Which of the lines in the data mention the string "sheet"? List them all.

Content starts

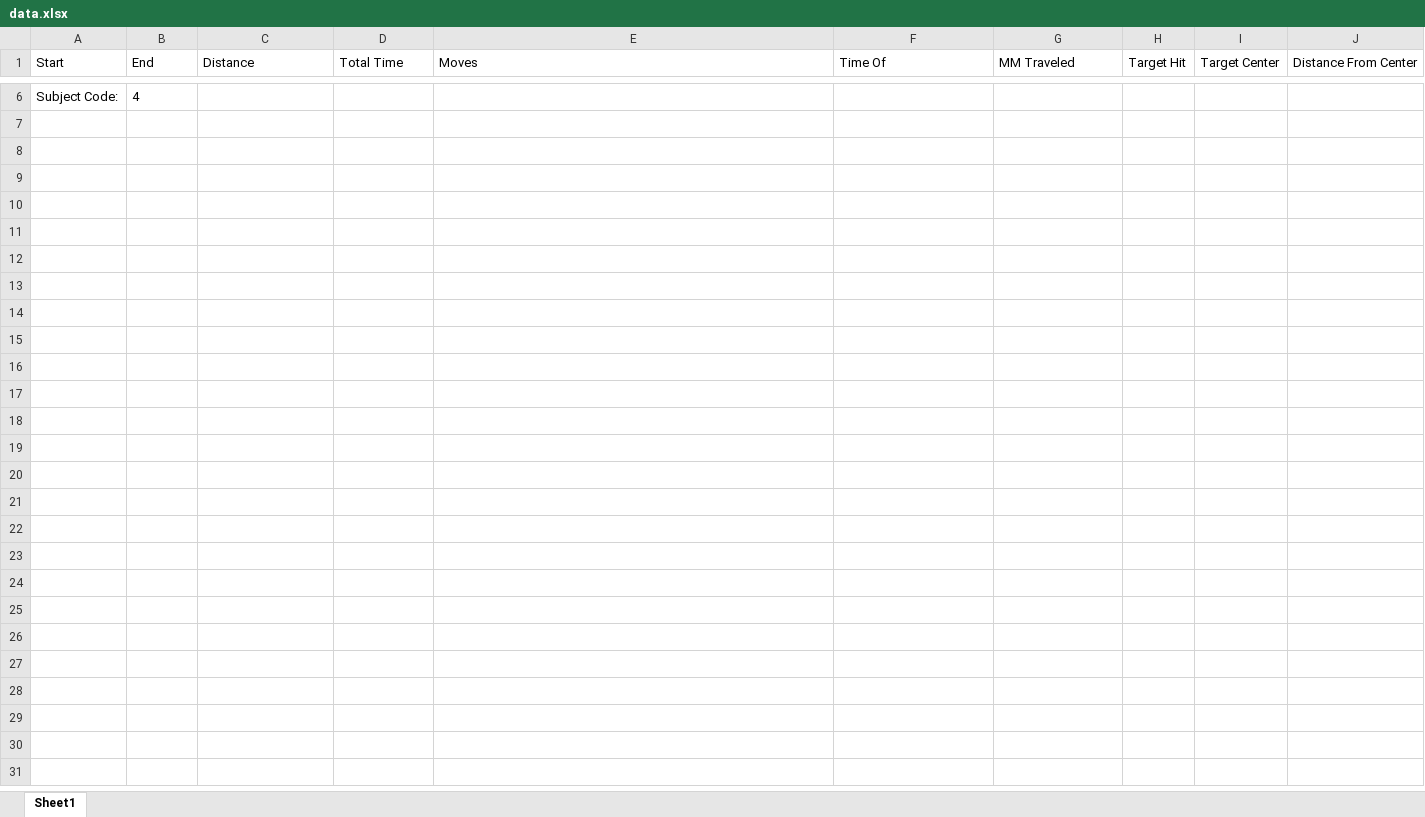
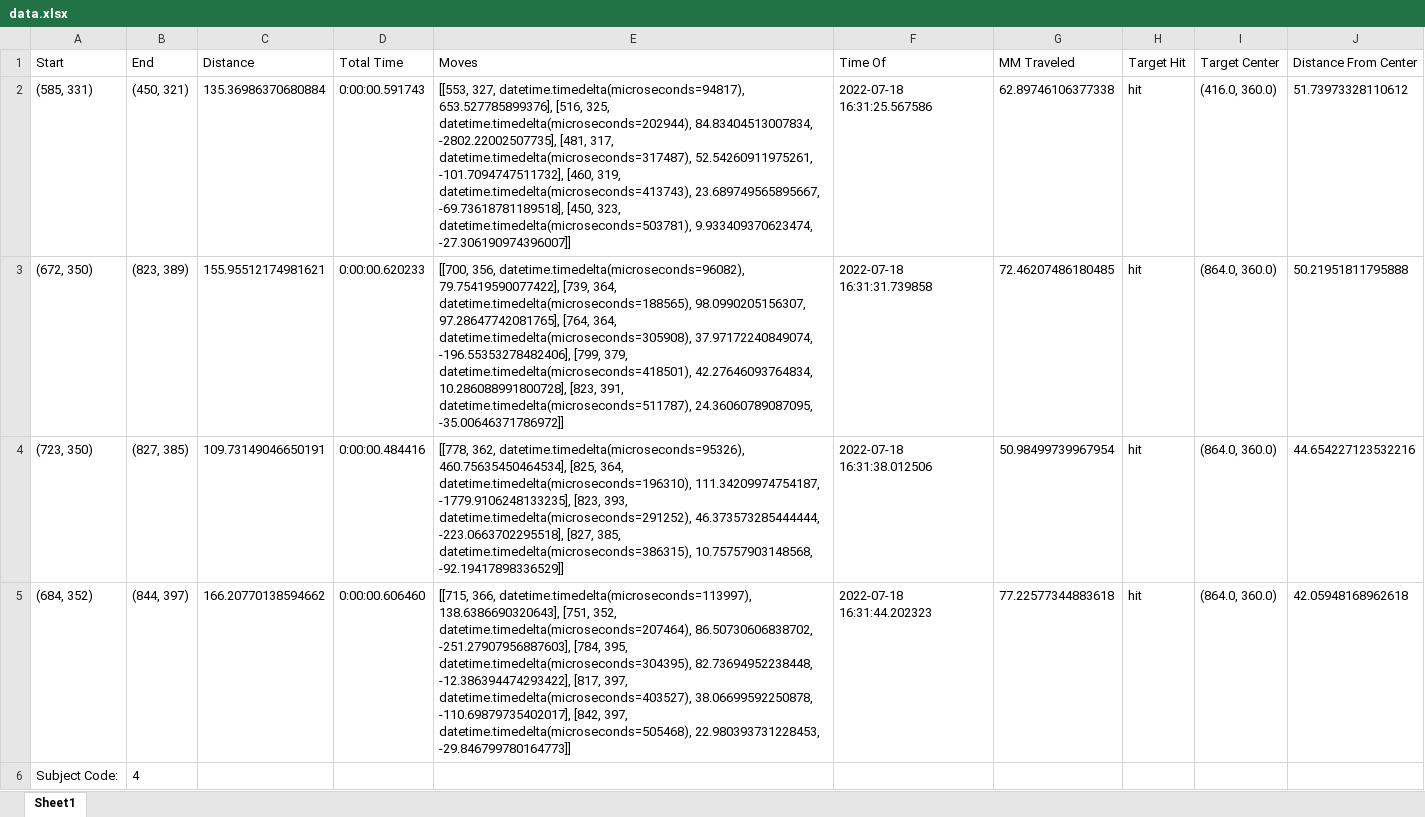
Before and after one commit to micohrocode/re-csu-mouse-track, an Excel workbook: data.xlsx, sheet Sheet1, drawn as a sheet; only a part is shown, gaps mark what is left out; values as stored, in another font and other column widths than the file's, no borders; the diff covers the shown part only; the diff names each change by its address in the sheet, - before the commit and + after, or states it on an @@ line.

```diff
--- a/data.xlsx (sheet Sheet1)
+++ b/data.xlsx (sheet Sheet1)
+row 2: (585, 331) | (450, 321) | 135.36986370680884 | 0:00:00.591743 | [[553, 327, datetime.timedelta(microseconds=94817), 653.527785899376], [516, 325, datetime.timedelta(microseconds=202944), 84.83404513007834, -2802.22002507735], [481, 317, datetime.timedelta(microseconds=317487), 52.54260911975261, -101.7094747511732], [460, 319, datetime.timedelta(microseconds=413743), 23.689749565895667, -69.73618781189518], [450, 323, datetime.timedelta(microseconds=503781), 9.933409370623474, -27.306190974396007]] | 2022-07-18 16:31:25.567586 | 62.89746106377338 | hit | (416.0, 360.0) | 51.73973328110612
+row 3: (672, 350) | (823, 389) | 155.95512174981621 | 0:00:00.620233 | [[700, 356, datetime.timedelta(microseconds=96082), 79.75419590077422], [739, 364, datetime.timedelta(microseconds=188565), 98.0990205156307, 97.28647742081765], [764, 364, datetime.timedelta(microseconds=305908), 37.97172240849074, -196.55353278482406], [799, 379, datetime.timedelta(microseconds=418501), 42.27646093764834, 10.286088991800728], [823, 391, datetime.timedelta(microseconds=511787), 24.36060789087095, -35.00646371786972]] | 2022-07-18 16:31:31.739858 | 72.46207486180485 | hit | (864.0, 360.0) | 50.21951811795888
+row 4: (723, 350) | (827, 385) | 109.73149046650191 | 0:00:00.484416 | [[778, 362, datetime.timedelta(microseconds=95326), 460.75635450464534], [825, 364, datetime.timedelta(microseconds=196310), 111.34209974754187, -1779.9106248133235], [823, 393, datetime.timedelta(microseconds=291252), 46.373573285444444, -223.0663702295518], [827, 385, datetime.timedelta(microseconds=386315), 10.75757903148568, -92.19417898336529]] | 2022-07-18 16:31:38.012506 | 50.98499739967954 | hit | (864.0, 360.0) | 44.654227123532216
+row 5: (684, 352) | (844, 397) | 166.20770138594662 | 0:00:00.606460 | [[715, 366, datetime.timedelta(microseconds=113997), 138.6386690320643], [751, 352, datetime.timedelta(microseconds=207464), 86.50730606838702, -251.27907956887603], [784, 395, datetime.timedelta(microseconds=304395), 82.73694952238448, -12.386394474293422], [817, 397, datetime.timedelta(microseconds=403527), 38.06699592250878, -110.69879735402017], [842, 397, datetime.timedelta(microseconds=505468), 22.980393731228453, -29.846799780164773]] | 2022-07-18 16:31:44.202323 | 77.22577344883618 | hit | (864.0, 360.0) | 42.05948168962618
```
Also changed, not shown: 4 removed rows elsewhere in this sheet, 1 other file.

Content ends

[REPLY]
Before and after one commit to micohrocode/re-csu-mouse-track, an Excel workbook: data.xlsx, sheet Sheet1, drawn as a sheet; only a part is shown, gaps mark what is left out; values as stored, in another font and other column widths than the file's, no borders; the diff covers the shown part only; the diff names each change by its address in the sheet, - before the commit and + after, or states it on an @@ line.
--- a/data.xlsx (sheet Sheet1)
+++ b/data.xlsx (sheet Sheet1)
Also changed, not shown: 4 removed rows elsewhere in this sheet, 1 other file.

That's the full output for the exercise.